(i) Definition
            A conversion of the output of a discrete memoryless source (DMS) into symbols (i.e., binary code word) is called source coding. The device that performs this conversion is called the source encoder. Figure 3.15 shows a source encoder.
diagram
figure 9.15 Block diagram for source Coding.
(ii)        Objective of Source Coding
An objective of source coding is to minimize the average bit rate required for representation of the source by reducing the redundancy of the information source.
9.19.1. Few Terms related to Source Coding Process
            In this sub section, let us study the following terms which are related to source coding process :
(i)         Codeword length
(ii)        Average codeword length
(iii)       Code efficiency
(iv)       Code Redundancy
(i)         Codeword Length
            Let X be a DMS with finite entropy H(X) and an alphabet {x1, …. xm} with corresponding probabilities of occurrence P(xi)(i = 1,…,m). Let the binary codeword assigned to symbol xi by the encoder have length ni, measured in bits. The length of a codeword is the number of binary digits in the codeword.
(ii)        Average Codeword Length
            The average codeword length L, per source symbol is given by
equation
The parameter L represents the average number of bits per source symbol used in the source coding Process.
(iii)       Code Efficiency
            The code efficiency Ƞ is defined as under :
Ƞ =                                              …(9.52)
where Lmin is the minimum possible value of L. When 1 approaches unity, the code is said to be efficient.
(iv) Code Redundancy
            The code redundancy  is defined as
=1 – Ƞ                                                           …(9.53)
9.19.2. The Source Coding Theorem
            The source coding theorem states that for a DMS X, with entropy H(X), the average codeword length L per symbol is bounded as
L ≥ H(X)                                                         …(9.54)

DO YOU KNOW?
By increasing the redundancy of the encoding, we can make the probability of error approach zero.

and further, L can be made as close to H(X) as desired for some suitably chosen code.
Thus, with Lmin = H(X), the code efficiency can be rewritten as
…(9.55)
9.19.3. Classification of Codes
            Classification of codes is best illustrated by an example.

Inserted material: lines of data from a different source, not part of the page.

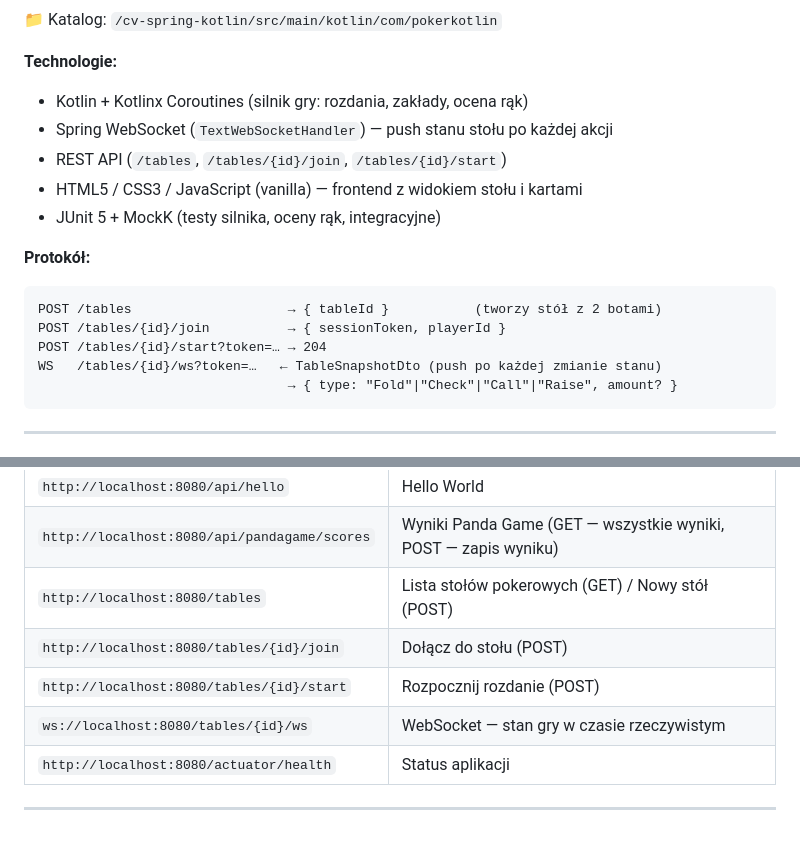
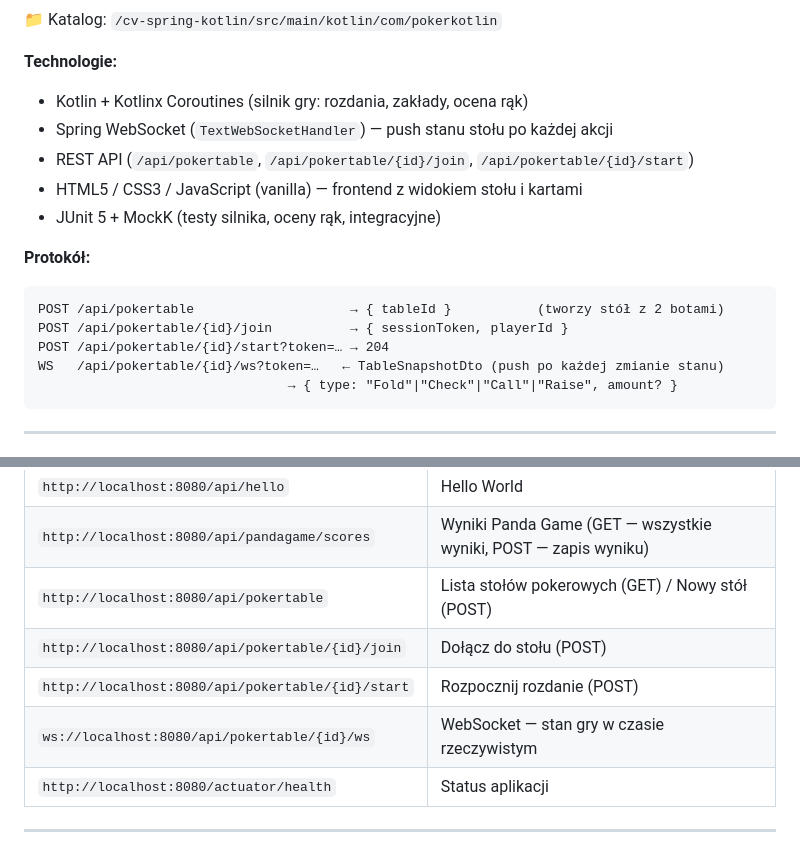
Before and after one commit to NorArax-NeflinOwl/webcv, a Markdown page: README_PL.md, 2 parts joined by grey strips. GitHub-like rendering.

````diff
--- a/README_PL.md
+++ b/README_PL.md
@@ -79,16 +79,16 @@ i dwóch botów (RandomBot). Frontend w czystym HTML + CSS + JavaScript.
 **Technologie:**
 - Kotlin + Kotlinx Coroutines (silnik gry: rozdania, zakłady, ocena rąk)
 - Spring WebSocket (`TextWebSocketHandler`) — push stanu stołu po każdej akcji
-- REST API (`/tables`, `/tables/{id}/join`, `/tables/{id}/start`)
+- REST API (`/api/pokertable`, `/api/pokertable/{id}/join`, `/api/pokertable/{id}/start`)
 - HTML5 / CSS3 / JavaScript (vanilla) — frontend z widokiem stołu i kartami
 - JUnit 5 + MockK (testy silnika, oceny rąk, integracyjne)
 
 **Protokół:**
 ```
-POST /tables                    → { tableId }           (tworzy stół z 2 botami)
-POST /tables/{id}/join          → { sessionToken, playerId }
-POST /tables/{id}/start?token=… → 204
-WS   /tables/{id}/ws?token=…   ← TableSnapshotDto (push po każdej zmianie stanu)
+POST /api/pokertable                    → { tableId }           (tworzy stół z 2 botami)
+POST /api/pokertable/{id}/join          → { sessionToken, playerId }
+POST /api/pokertable/{id}/start?token=… → 204
+WS   /api/pokertable/{id}/ws?token=…   ← TableSnapshotDto (push po każdej zmianie stanu)
                                 → { type: "Fold"|"Check"|"Call"|"Raise", amount? }
 ```
 
@@ -120,10 +120,10 @@ Aplikacja dostępna pod adresem: `http://localhost:8080`
 | `http://localhost:8080/api/profileinfo` | Dane profilu (JSON) |
 | `http://localhost:8080/api/hello` | Hello World |
 | `http://localhost:8080/api/pandagame/scores` | Wyniki Panda Game (GET — wszystkie wyniki, POST — zapis wyniku) |
-| `http://localhost:8080/tables` | Lista stołów pokerowych (GET) / Nowy stół (POST) |
-| `http://localhost:8080/tables/{id}/join` | Dołącz do stołu (POST) |
-| `http://localhost:8080/tables/{id}/start` | Rozpocznij rozdanie (POST) |
-| `ws://localhost:8080/tables/{id}/ws` | WebSocket — stan gry w czasie rzeczywistym |
+| `http://localhost:8080/api/pokertable` | Lista stołów pokerowych (GET) / Nowy stół (POST) |
+| `http://localhost:8080/api/pokertable/{id}/join` | Dołącz do stołu (POST) |
+| `http://localhost:8080/api/pokertable/{id}/start` | Rozpocznij rozdanie (POST) |
+| `ws://localhost:8080/api/pokertable/{id}/ws` | WebSocket — stan gry w czasie rzeczywistym |
 | `http://localhost:8080/actuator/health` | Status aplikacji |
 
 ---
````
Also changed, not shown: README.md (+9 -9 lines).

Let us consider Table 9.2 where a source of size 4 has encoded in binary codes with symbol 0 and 1.
Table 9.2. Binary Codes

xi Code 1 Code 2 Code 3 Code 4 Code 5 Code 6
1i
x2
x3
x4
00
01
00
11
00
01
10
11
0
1
00
11
0
10
110
111
0
01
011
0111
1
01
001
0001

 
9.19.3.1. Fixed-Length Codes
            A fixed-length code is one whose codeword length is fixed. Code 1 and code 2 of Table 9.2 are fixed-length with length 2.
9.19.3.2. Variable-Length Codes
A variable-length code is one whose codeword length is not fixed. All codes of Table 9.2 except codes 1 and 2 are variable-length codes.
9.19.3.3. Distinct codes
            A code is distinct if each codeword is distinguishable from other codewords. All codes of Table (9.2) except code 1 are distinct codes — notice the codes for x1 and x3.
9.19.3.4. Prefix-Free Codes
            A code in which no codeword can be formed by adding code symbols to another codeword is called a prefix-free code. Thus, in a prefix-free code, no codeword is a prefix of another. Codes 2, 4, and 6 of Table 9.2 are prefix-free codes.
9.19.3.5. Uniquely Decodable Codes
            A distinct code uniquely decodable if the original source sequence can be reconstructed perfectly from the encoded binary sequence. Note that code 3 of Table 9.2 is not a uniquely decodable code. For, example, the binary sequence 1001 may correspond to the source sequences x2x3x2 x2x1x1x2, A sufficient condition to ensure that a code is uniquely decodable is that no code woid is a prefix of another. Thus, the prefix-free codes 2, 4, and 6 are uniquely decodable codes. Note that the prefix free condition is not a necessary condition for unique decodability. For example, code 5 of Table 9.

Leave a Reply

Your email address will not be published. Required fields are marked *